The insults made by Andre Poggenburg, the head of the Alternative for Germany (AfD) Party in the state of Saxony-Anhalt, "show the level of the AfD," Gökay Sofuoğlu, the chair of the Turkish Community in Germany, was quoted by the Stuttgarter Zeitung newspaper as saying.
Poggenburg's party has "no inhibitions in making discriminatory and racist comments," Sofuoğlu said in an article posted online early Thursday.
Poggenburg was reacting to Turkish groups who oppose the concept of a new Home Ministry as proposed in the new German government coalition agreement, saying it harks back to the Nazi era and might divide the country rather than unite it.
But the plan is popular with the AfD, which bounced into the German Bundestag in last year's elections and has only seen its support grow amid political bickering by the more established parties.
"These caraway traders have the genocide of 1.5 million Armenians weighing them down ... and they want to tell us something about history and homeland? They're nuts. These camel herders should set off to where they belong," Poggenburg said on Wednesday.
He was referring to the World War I-era deaths of Armenians in Turkey, an event that has been recognized as a genocide by some countries, but has been rejected by Turkey, who, however, acknowledges there were casualties on both sides during the war.
From Turkey's perspective, the deaths of Armenians in eastern Anatolia in 1915 occurred after some Armenian nationalists sided with the invading Russians and revolted against the Ottoman army.
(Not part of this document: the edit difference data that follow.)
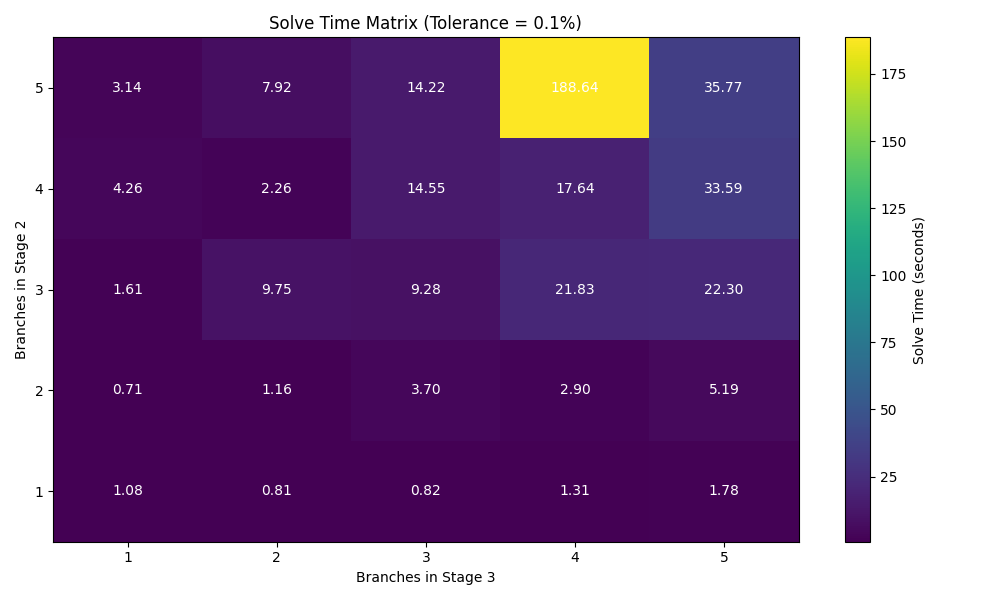
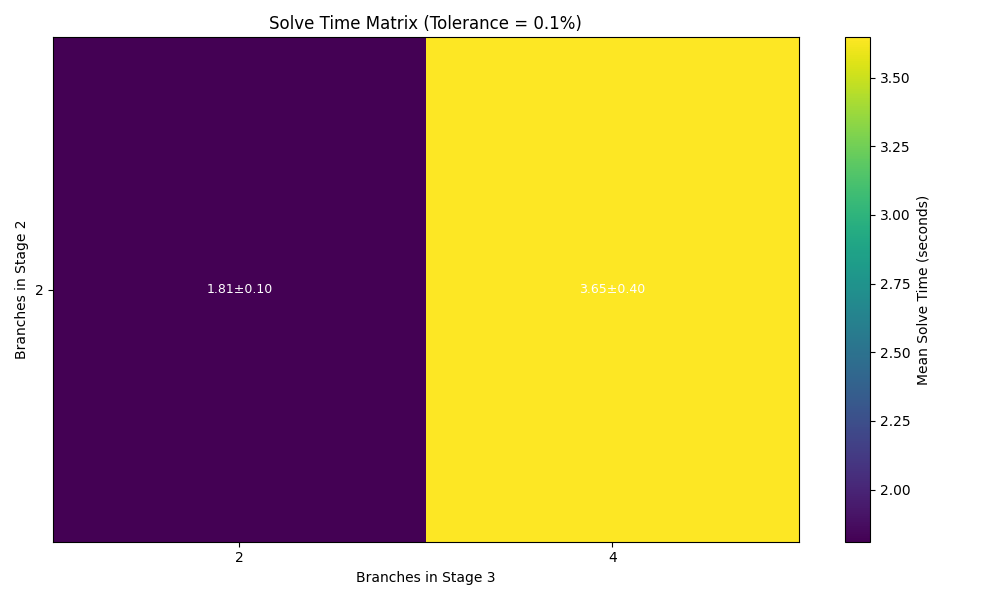
speed experiment real run

diff --git a/study_case_model/Experiments/python_files/examine_speed.py b/study_case_model/Experiments/python_files/examine_speed.py
@@ -70,39 +70,75 @@ def time_model(model, precision = PRECISION):
     return end_time - start_time
 
 
-def branch_solve_time_matrix(network, max_2, max_3):
-    G = network.copy()
 
+def branch_solve_time_matrix(network, max_2, max_3, runs=4):
+    G = network.copy()
     solve_times = {}
 
-    for m_2 in range(1, max_2+1, 2):
-        for m_3 in range(1, max_3+1, 2):
-            scenarios = create_scenarios(NUMBER_OF_STAGES, {1: 1, 2: m_2, 3: m_3}, G)
-            model = create_model(G, scenarios, number_of_density_bounds=1)
-            solve_times[(m_2, m_3)] = time_model(model)
-            print(f"Branches Stage 2: {m_2}, Branches Stage 3: {m_3}, Solve Time: {solve_times[(m_2, m_3)]} seconds")
+    for m_2 in range(2, max_2+1, 2):
+        for m_3 in range(2, max_3+1, 2):
+
+            times = []
+
+            for r in range(runs):
+                scenarios = create_scenarios(NUMBER_OF_STAGES, {1: 1, 2: m_2, 3: m_3}, G)
+                model = create_model(G, scenarios, number_of_density_bounds=1)
+                t = time_model(model)
+                times.append(t)
+
+            times = np.array(times)
+            mean = np.mean(times)
+            std = np.std(times, ddof=1)  # sample std
+            stderr = std / np.sqrt(runs)
+
+            solve_times[(m_2, m_3)] = (mean, stderr)
+
+            print(
+                f"Branches Stage 2: {m_2}, Stage 3: {m_3} | "
+                f"Mean: {mean:.2f}s ± {stderr:.2f}"
+            )
+
     return solve_times
     
-def plot_solve_time_matrix(solve_times, folder =FOLDER):
+def plot_solve_time_matrix(solve_times, folder=FOLDER):
     os.makedirs(folder, exist_ok=True)
+
     m_2_values = sorted(set(m_2 for m_2, m_3 in solve_times.keys()))
     m_3_values = sorted(set(m_3 for m_2, m_3 in solve_times.keys()))
 
-    Z = np.array([[solve_times.get((m_2, m_3), 0) for m_3 in m_3_values] for m_2 in m_2_values])
+    # Extract mean values for heatmap
+    Z = np.array([
+        [solve_times.get((m_2, m_3), (0, 0))[0] for m_3 in m_3_values]
+        for m_2 in m_2_values
+    ])
+
     plt.figure(figsize=(10, 6))
     plt.imshow(Z, origin='lower', aspect='auto', cmap='viridis')
-    plt.colorbar(label='Solve Time (seconds)')
+    plt.colorbar(label='Mean Solve Time (seconds)')
+
+    # Annotate with mean ± stderr
     for i, m_2 in enumerate(m_2_values):
         for j, m_3 in enumerate(m_3_values):
-            plt.text(j, i, f'{Z[i, j]:.2f}', ha='center', va='center', color='white', fontsize=10)
+            mean, stderr = solve_times.get((m_2, m_3), (0, 0))
+            plt.text(
+                j, i,
+                f'{mean:.2f}±{stderr:.2f}',
+                ha='center', va='center',
+                color='white',
+                fontsize=9
+            )
+
     plt.xticks(ticks=range(len(m_3_values)), labels=m_3_values)
     plt.yticks(ticks=range(len(m_2_values)), labels=m_2_values)
+
     plt.xlabel('Branches in Stage 3')
     plt.ylabel('Branches in Stage 2')
-    plt.title(f'Solve Time Matrix (Tolerance = {PRECISION *100}%)')
+    plt.title(f'Solve Time Matrix (Tolerance = {PRECISION * 100}%)')
+
     plt.tight_layout()
-    plt.savefig(folder +'solve_time_matrix.png')
+    plt.savefig(folder + 'solve_time_matrix.png')
     plt.close()
+
 
 def allowed_deviation_solve_times(network, scenarios, deviation_values):
     G = network.copy()
@@ -301,21 +337,31 @@ def plot_splits_objective(results, precision=0.01, runs =5):
 def save_dict_to_csv(data_dict, folder, filename):
     Path(folder).mkdir(parents=True, exist_ok=True)
 
+    # Convert dict to DataFrame
     df = pd.DataFrame.from_dict(data_dict, orient="index")
 
-    # If values are scalar → single column
-    if df.shape[1] == 1:
+    # Case 1: tuple values (mean, stderr)
+    if df.shape[1] == 2:
+        df.columns = ["mean", "stderr"]
+
+    # Case 2: scalar values
+    elif df.shape[1] == 1:
         df.columns = ["value"]
 
+    # Optional: split tuple index (m_2, m_3) into columns
+    if isinstance(df.index[0], tuple):
+        df.index = pd.MultiIndex.from_tuples(df.index, names=["m_2", "m_3"])
+        df = df.reset_index()
+
     file_path = Path(folder) / f"{filename}.csv"
-    df.to_csv(file_path)
+    df.to_csv(file_path, index=False)
 
     print(f"Saved to {file_path}")
 
 if __name__ == "__main__":
     G = build_base_graph()
 
-    solve_times = branch_solve_time_matrix(G, max_2=8, max_3=8)
+    solve_times = branch_solve_time_matrix(G, max_2=8, max_3=8, runs=4)
     save_dict_to_csv(solve_times, FOLDER, "branch_solve_times")
     plot_solve_time_matrix(solve_times)
 
@@ -330,15 +376,15 @@ if __name__ == "__main__":
     plot_cutting_plane_solve_times(cutting_plane_times)
 
     density_bounds = [1, 2, 3, 4]
-    solve_times = density_solve_times(G, scenarios, density_bounds, runs = 10)
+    solve_times = density_solve_times(G, scenarios, density_bounds, runs = 4)
     save_dict_to_csv(solve_times, FOLDER, "density_solve_times")
-    plot_density_solve_times(solve_times, runs=10)
+    plot_density_solve_times(solve_times, runs=4)
 
-    solve_times = splits_per_arc_experiment(G, splits_values=[6,11,16,21,26], runs= 10)
+    solve_times = splits_per_arc_experiment(G, splits_values=[6,11,16,21,26], runs= 4)
 
-    plot_splits_solve_times(solve_times, runs= 10)
+    plot_splits_solve_times(solve_times, runs= 4)
     save_dict_to_csv(solve_times, FOLDER, "splits_solve_times")
-    plot_splits_objective(solve_times, runs= 10)
+    plot_splits_objective(solve_times, runs= 4)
The subsequent relocation of Armenians resulted in numerous casualties. Turkey describes the events of 1915 as a tragedy for both sides and Ankara has repeatedly proposed the formation of a joint commission of historians from Turkey and Armenia, along with international experts, to tackle the issue.
He also lashed out at dual citizenship for Germany's Turks, which he said results in nothing "but homeland and fatherland-less riff-raff."